For the Jewish world, the search for crumbs of bread in our homes, offices, and vehicles ahead of Pesach is known in the modern environ as spring cleaning. New York Assembly Member Daniel Rosenthal and New York City Council Member James Gennaro understand the intensity of these days and in an effort of easing the burdens brought an electronic waste collection event to their districts in conjunction with the Young Israel of Kew Gardens Hills.

Affixed along 150th Street in front of the prestigious sanctuary, a wonderful crew was on hand to help locals empty their vehicles of clunky computers, screens, prints, and the like. The program accepted working and non-working devices. To my surprise, there was a printer still in its original packaging disposed. It appears this device was a bit outdated.

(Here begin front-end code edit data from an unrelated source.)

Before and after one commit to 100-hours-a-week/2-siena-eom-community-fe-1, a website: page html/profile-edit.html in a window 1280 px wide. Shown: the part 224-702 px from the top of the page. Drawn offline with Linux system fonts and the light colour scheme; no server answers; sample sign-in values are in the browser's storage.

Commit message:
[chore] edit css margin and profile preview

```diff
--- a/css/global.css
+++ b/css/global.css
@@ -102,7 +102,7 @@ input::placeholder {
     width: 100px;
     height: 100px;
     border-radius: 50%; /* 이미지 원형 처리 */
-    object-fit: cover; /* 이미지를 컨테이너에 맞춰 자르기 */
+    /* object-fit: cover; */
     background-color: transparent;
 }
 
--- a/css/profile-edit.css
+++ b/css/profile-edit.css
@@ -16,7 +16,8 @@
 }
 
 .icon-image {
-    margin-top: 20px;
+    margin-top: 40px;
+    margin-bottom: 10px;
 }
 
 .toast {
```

By 1 p.m., midway through the six-hour event, 78 families had already visited the site. Christine Datz-Romero, Executive Director at Lower East Side Ecology Center, co-founded the community-based environmental organization to bring New York City closer to a more sustainable future. She explained that the truck onsite would hold 12 pallets of unwanted electronics; eight were already being loaded. “All items go through a detailed sorting process,” explained Datz-Romero. “Even internal cables are stripped, parts are extracted, and the plastic casings are pelletized for new plasticware.” Datz-Romero also expressed how some items are known to be flame retardant requiring a further breakdown until the plastics can be prepared for shipment to the Asian region for production processes for new items.

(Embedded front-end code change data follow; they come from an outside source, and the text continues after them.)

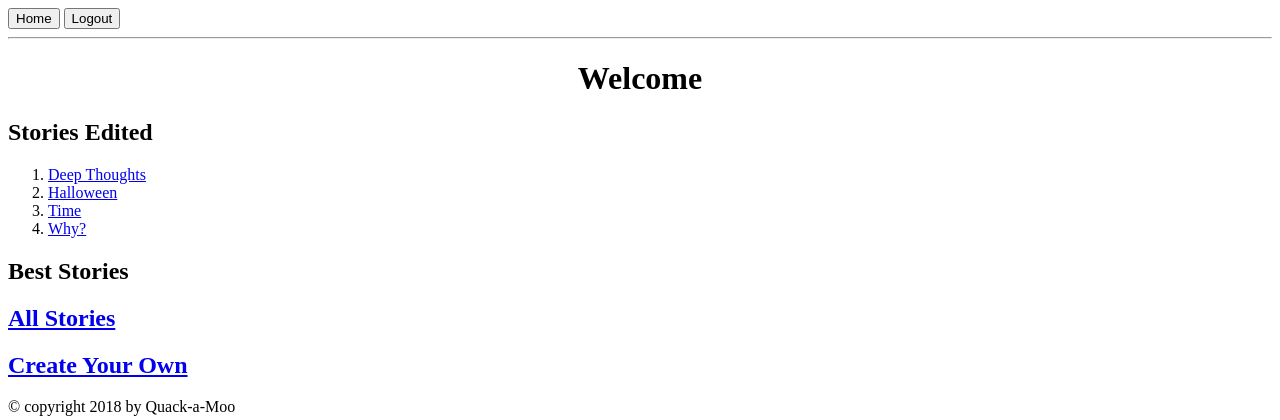
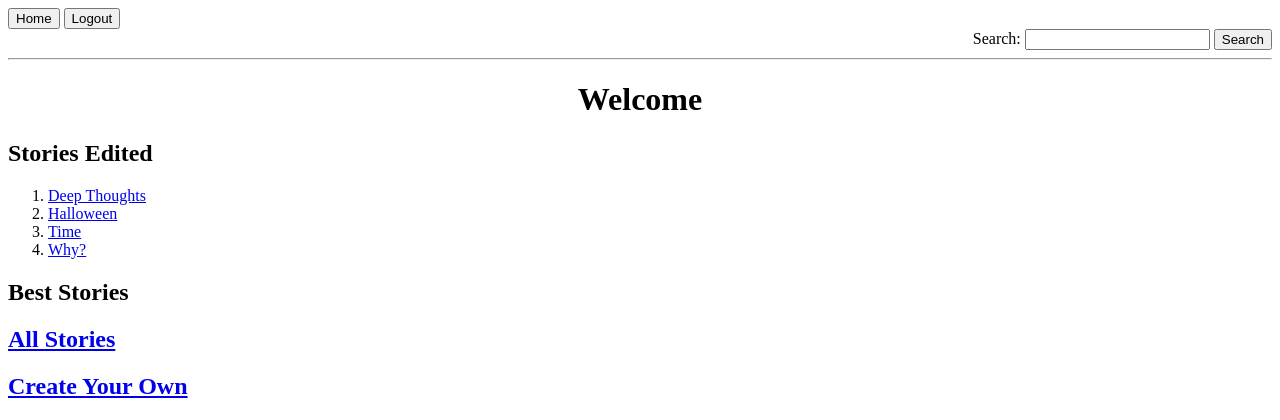
Before and after one commit to Zer0-M/Quack-a-Moo, a Flask app: page / in a window 1280 px wide. Shown: the top 420 px of the page. Run offline with Flask 2, Linux system fonts and the light colour scheme; a user stored in the database is signed in; data comes from the database, SQL or seed files in the repository; both versions use the stored data as it was after the commit.

Commit message:
Added searching

```diff
--- a/app.py
+++ b/app.py
@@ -150,6 +150,18 @@ def edit():
     else:
         return redirect(url_for("home"))
 
+'''
+search
+this is the page when you search for a story
+'''
+@app.route("/search")
+def s():
+    s = request.args["search_story"]
+    l = []
+    for title in search.searchresults(s):
+        l.append(title[0])
+    return render_template('search.html',stories=l)
+
 if __name__ == '__main__':
     app.debug = True
     app.run()
--- a/templates/base.html
+++ b/templates/base.html
@@ -16,6 +16,11 @@
       <input type="submit" name="home_Button" value="Home">
       <input type="submit" name="logoutbutton" value="Logout">
     </form>
+
+    <form align="right" action="/search">
+      Search: <input align="right" type="text" name="search_story">
+      <input type="submit" value="Search">
+    </form>
     <hr>
     {% endblock %}
 	  {% block content %}
--- /dev/null
+++ b/templates/search.html
@@ -0,0 +1,6 @@
+<h3> Search Results: </h3>
+<ul>
+{% for s in stories %}
+  <li> {{s}} </li>
+{% endfor %}
+</ul>
--- a/util/db_search.py
+++ b/util/db_search.py
@@ -106,3 +106,16 @@ def all():
     c.execute(getstories)
     storylist=c.fetchall()
     return storylist
+
+'''
+searchresults(s)
+returns list of stories that contain s
+'''
+def searchresults(s):
+    DB_FILE="data/quackamoo.db"
+    db = sqlite3.connect(DB_FILE)
+    c = db.cursor()
+    get = "SELECT title FROM stories WHERE title LIKE " + "'%" + s + "%'"
+    c.execute(get)
+    list = c.fetchall()
+    return list
```
Also changed, not shown: data/quackamoo.db.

Datz-Romero noted that the common household printer has its own host of issues prior to its disposal. The ink cartridges must be removed as they pose the threat of an explosion if disposed of as a complete unit. Similarly, CRT screens and televisions are handled with special care to remove the lucrative copper yoke. Occasionally, an item will come through that can yield a hefty gain on seller sites like eBay. One such mega motherboard was recently dropped off that can net nearly $4,000! The most exciting part of the event was the table of unique finds. It felt like I was transported into a bygone era.

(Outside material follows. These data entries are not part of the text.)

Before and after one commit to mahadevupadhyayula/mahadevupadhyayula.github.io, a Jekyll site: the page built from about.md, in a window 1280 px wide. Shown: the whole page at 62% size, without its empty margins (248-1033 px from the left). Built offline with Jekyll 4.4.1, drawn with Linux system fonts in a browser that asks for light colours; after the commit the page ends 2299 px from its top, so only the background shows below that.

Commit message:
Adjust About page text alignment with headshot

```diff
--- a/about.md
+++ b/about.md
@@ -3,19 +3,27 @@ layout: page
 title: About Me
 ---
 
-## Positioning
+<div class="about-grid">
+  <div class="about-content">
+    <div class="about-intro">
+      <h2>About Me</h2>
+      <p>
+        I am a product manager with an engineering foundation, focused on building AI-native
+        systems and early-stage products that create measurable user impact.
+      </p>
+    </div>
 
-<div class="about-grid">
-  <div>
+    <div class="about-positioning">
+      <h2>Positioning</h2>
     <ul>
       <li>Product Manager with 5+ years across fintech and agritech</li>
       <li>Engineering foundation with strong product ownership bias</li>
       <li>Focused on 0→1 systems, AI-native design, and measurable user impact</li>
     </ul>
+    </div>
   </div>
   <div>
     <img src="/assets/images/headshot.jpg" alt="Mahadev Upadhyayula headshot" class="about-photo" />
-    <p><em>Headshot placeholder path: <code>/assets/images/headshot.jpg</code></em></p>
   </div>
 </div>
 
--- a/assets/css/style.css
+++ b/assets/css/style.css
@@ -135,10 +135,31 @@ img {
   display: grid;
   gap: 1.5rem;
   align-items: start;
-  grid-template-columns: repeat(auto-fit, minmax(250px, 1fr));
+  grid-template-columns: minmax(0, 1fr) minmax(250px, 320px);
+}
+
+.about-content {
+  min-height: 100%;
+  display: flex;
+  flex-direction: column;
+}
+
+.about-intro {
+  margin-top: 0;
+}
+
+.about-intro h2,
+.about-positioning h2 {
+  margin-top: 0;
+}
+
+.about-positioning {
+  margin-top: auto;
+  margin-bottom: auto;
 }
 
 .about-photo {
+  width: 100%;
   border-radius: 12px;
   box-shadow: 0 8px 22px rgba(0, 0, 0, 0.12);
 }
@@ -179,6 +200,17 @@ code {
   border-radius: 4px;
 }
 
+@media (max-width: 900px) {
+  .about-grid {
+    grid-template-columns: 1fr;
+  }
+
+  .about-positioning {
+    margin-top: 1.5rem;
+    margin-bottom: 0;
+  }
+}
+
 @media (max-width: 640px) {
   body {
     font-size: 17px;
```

As I watched the cars and vans pull up, I saw scanners, keyboard, mice, cables, memory chips, motherboards, phones, and wires all being offloaded. I was delighted to see that most of the participants were local frum families. Of course, nobody wants a fine for illegally discarding electronics in the trash, so the importance of such an event is noted. Events are scheduled weekly on Saturdays and Sundays throughout the five boroughs. Assembly Member Rosenthal was represented by Daniel Blech, Constituent and Support Services Director for his office, and Council Member Gennaro was represented by Adam Suinov, his Jewish liaison. For more information, reach out to the LES Ecology Center at, or call 212-477-4022.